A complete conditional sentence contains two clauses: a protasis and an apodosis. The protasis is a subordinate clause, meaning that it cannot stand on its own as a complete sentence. An apodosis, or "then" clause, is the main clause. For example, in the sentence, "If it thunders, then the kitten might hide under the bed," "if it thunders" is the protasis, and "then the kitten might hide under the bed" is the apodosis. The word "then" can be left out of the conditional sentence: "If it thunders, the kitten might hide under the bed."
Several different relationships between the protasis and the apodosis are possible. In the sentence above, the protasis causes the apodosis, as thundering causes the kitten to hide. Other types of conditional sentences contain hypothetical situations that are contrary to fact. For instance, the sentence, "If there were bananas in space, then monkeys could live there," contains two clauses that are not true. Syntactically, the sentence implies that if the first clause were true, then the second would be.
The use of this word in drama dates back to the late Classical period. In traditional Greek and Roman theater, the play is usually introduced by a chorus or single actor who gives the appropriate background to the story. For most modern theater, background information is given by dialogue early in the play. Either type of opening can be described as a protasis.

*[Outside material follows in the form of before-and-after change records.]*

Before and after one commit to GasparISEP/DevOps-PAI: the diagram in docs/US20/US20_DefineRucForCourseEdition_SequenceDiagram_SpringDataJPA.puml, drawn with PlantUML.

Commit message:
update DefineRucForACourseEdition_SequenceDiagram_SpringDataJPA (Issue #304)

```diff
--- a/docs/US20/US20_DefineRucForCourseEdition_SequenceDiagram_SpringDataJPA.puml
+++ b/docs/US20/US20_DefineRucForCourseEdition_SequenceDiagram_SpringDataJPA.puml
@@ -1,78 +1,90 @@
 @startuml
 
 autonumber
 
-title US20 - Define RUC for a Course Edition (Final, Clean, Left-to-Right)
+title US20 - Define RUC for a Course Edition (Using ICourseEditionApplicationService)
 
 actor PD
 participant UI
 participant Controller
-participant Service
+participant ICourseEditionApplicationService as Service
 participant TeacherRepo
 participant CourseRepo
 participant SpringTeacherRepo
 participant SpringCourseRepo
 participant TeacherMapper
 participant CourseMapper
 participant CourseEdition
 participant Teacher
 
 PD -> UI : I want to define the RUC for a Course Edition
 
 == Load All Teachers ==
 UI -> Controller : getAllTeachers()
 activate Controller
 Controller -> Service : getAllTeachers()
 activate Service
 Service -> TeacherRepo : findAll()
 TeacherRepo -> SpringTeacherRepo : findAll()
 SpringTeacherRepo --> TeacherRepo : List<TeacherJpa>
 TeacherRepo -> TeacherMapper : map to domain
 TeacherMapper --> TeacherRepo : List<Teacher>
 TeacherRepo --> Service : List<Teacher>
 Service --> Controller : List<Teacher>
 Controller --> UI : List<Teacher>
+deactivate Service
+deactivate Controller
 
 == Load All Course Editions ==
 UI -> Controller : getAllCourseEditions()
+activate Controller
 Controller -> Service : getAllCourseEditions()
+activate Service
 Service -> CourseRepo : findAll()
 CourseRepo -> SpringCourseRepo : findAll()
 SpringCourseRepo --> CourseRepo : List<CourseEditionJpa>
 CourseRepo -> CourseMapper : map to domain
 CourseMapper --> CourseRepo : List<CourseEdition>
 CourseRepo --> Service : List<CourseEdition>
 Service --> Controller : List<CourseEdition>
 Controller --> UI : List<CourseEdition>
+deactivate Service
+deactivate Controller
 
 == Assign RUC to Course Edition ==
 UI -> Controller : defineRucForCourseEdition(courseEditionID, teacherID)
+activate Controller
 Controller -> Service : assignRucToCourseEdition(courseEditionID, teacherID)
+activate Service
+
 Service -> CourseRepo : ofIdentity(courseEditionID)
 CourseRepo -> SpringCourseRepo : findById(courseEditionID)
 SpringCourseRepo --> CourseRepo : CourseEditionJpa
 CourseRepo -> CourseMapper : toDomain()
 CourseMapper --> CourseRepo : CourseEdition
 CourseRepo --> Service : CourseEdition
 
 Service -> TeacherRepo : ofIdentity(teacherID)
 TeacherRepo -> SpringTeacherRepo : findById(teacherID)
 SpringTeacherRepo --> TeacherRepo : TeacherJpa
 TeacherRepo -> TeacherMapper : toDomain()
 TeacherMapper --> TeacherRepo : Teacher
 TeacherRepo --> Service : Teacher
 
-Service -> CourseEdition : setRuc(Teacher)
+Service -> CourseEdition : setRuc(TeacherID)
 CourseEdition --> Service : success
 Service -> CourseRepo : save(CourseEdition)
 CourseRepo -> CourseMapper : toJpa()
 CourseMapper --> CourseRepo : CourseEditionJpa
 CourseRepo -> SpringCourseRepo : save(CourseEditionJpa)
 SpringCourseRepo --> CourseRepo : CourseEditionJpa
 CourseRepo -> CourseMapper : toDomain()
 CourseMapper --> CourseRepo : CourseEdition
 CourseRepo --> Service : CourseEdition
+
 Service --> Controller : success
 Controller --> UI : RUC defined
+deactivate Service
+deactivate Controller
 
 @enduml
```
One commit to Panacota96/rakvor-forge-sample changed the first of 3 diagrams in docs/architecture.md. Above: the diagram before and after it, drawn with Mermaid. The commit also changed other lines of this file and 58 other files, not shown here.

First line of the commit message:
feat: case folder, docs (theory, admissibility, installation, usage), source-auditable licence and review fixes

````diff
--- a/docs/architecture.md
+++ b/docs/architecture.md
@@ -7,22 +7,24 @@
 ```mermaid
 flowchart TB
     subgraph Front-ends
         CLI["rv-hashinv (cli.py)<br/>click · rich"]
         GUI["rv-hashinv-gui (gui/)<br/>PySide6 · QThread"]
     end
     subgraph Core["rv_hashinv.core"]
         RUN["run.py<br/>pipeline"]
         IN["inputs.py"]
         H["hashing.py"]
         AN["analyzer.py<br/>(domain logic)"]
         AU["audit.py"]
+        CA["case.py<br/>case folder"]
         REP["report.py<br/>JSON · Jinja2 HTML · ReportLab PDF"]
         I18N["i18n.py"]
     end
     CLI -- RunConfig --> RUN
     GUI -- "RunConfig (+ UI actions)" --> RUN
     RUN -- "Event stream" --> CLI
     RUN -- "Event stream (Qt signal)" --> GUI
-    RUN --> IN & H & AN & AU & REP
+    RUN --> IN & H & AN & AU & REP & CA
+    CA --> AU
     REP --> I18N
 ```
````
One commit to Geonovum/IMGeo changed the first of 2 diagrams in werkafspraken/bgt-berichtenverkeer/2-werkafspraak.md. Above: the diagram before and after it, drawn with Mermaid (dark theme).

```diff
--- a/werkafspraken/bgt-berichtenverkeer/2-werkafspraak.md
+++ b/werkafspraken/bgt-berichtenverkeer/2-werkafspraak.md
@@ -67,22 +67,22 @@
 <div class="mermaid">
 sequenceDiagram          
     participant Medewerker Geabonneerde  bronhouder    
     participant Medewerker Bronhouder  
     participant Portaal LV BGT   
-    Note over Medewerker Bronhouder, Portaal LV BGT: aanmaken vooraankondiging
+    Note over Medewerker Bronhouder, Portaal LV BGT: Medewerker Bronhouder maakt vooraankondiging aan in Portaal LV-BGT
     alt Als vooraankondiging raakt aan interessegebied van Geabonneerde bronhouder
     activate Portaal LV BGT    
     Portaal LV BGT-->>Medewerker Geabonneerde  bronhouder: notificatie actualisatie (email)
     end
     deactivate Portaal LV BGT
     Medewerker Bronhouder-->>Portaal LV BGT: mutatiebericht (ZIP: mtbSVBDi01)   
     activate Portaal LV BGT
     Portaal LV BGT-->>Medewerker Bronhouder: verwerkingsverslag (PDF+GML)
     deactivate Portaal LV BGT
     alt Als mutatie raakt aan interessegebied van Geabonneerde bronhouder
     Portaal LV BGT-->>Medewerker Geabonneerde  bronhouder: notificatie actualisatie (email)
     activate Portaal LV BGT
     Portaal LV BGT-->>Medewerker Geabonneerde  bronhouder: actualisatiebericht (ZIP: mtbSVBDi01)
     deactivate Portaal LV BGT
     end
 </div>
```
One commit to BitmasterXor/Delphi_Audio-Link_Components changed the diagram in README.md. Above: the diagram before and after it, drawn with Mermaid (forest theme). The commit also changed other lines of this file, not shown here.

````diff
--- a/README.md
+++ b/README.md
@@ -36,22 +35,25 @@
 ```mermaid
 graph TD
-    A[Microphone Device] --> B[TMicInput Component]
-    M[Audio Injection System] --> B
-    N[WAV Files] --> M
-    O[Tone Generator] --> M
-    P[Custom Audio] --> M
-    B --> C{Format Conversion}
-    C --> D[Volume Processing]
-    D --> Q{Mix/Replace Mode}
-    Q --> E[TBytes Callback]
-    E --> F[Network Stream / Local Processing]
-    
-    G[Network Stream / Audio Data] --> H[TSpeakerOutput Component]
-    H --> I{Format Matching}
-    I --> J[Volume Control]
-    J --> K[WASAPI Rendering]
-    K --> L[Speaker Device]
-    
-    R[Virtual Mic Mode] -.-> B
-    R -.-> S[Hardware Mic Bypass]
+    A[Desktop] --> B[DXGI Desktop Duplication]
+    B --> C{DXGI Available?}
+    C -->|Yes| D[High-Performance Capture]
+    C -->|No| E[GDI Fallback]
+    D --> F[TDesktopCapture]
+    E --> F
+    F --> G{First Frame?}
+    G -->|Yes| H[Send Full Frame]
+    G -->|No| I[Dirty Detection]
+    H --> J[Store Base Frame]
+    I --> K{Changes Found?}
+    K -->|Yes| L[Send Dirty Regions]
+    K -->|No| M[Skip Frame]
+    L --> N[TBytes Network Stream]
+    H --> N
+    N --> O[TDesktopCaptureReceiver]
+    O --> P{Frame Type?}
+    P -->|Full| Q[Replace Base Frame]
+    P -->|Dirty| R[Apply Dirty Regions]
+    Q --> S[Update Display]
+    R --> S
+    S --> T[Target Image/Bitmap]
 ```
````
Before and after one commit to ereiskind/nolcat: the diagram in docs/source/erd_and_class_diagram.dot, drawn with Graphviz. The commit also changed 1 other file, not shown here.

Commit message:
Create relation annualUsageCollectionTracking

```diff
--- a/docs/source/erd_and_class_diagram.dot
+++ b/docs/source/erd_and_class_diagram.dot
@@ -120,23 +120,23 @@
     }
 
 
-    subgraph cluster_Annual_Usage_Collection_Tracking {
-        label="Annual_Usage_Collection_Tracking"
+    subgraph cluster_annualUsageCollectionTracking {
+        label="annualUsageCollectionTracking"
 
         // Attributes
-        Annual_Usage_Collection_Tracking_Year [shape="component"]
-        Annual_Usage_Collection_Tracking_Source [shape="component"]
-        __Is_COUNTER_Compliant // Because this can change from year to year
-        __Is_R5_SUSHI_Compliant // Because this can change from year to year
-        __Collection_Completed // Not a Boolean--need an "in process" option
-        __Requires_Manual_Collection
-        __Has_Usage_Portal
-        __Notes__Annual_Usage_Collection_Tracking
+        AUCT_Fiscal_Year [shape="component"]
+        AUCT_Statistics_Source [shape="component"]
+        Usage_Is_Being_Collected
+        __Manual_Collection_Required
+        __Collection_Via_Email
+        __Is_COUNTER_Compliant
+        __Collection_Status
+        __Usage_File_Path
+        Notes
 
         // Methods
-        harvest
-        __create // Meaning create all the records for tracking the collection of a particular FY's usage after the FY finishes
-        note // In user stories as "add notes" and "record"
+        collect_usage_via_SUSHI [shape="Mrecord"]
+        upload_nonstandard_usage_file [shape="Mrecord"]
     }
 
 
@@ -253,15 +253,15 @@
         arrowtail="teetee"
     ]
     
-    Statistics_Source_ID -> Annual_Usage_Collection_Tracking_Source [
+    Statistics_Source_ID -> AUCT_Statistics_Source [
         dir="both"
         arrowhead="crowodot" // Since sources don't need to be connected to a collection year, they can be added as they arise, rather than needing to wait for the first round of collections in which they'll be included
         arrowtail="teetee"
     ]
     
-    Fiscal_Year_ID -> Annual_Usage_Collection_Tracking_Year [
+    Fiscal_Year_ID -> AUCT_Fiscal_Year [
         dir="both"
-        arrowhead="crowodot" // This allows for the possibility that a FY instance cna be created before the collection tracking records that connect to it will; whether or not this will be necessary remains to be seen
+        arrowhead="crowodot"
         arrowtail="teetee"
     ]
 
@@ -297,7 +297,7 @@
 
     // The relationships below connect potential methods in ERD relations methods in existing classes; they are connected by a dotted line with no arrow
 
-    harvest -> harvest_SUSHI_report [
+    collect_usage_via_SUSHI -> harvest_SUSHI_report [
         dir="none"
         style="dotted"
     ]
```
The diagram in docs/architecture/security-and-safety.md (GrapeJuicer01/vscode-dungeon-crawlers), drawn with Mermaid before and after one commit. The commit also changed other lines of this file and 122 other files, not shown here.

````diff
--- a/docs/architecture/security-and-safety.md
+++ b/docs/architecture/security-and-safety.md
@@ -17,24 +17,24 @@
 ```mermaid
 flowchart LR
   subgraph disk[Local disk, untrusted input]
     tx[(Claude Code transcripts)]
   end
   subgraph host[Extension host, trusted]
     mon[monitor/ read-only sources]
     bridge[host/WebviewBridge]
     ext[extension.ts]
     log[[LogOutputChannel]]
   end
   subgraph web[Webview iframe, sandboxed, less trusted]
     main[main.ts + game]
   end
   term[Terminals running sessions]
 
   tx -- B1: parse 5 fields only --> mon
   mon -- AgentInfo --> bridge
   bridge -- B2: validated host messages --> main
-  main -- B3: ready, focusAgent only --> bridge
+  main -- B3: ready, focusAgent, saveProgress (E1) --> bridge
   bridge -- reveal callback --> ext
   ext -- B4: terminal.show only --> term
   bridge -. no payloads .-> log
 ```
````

Hamlet, for example, begins with a scene in which two guards see the ghost of Hamlet's father. During the course of the first act, the ghost tells the story of how Hamlet's uncle murdered him. In this way, the protasis sets up the action for the rest of the play.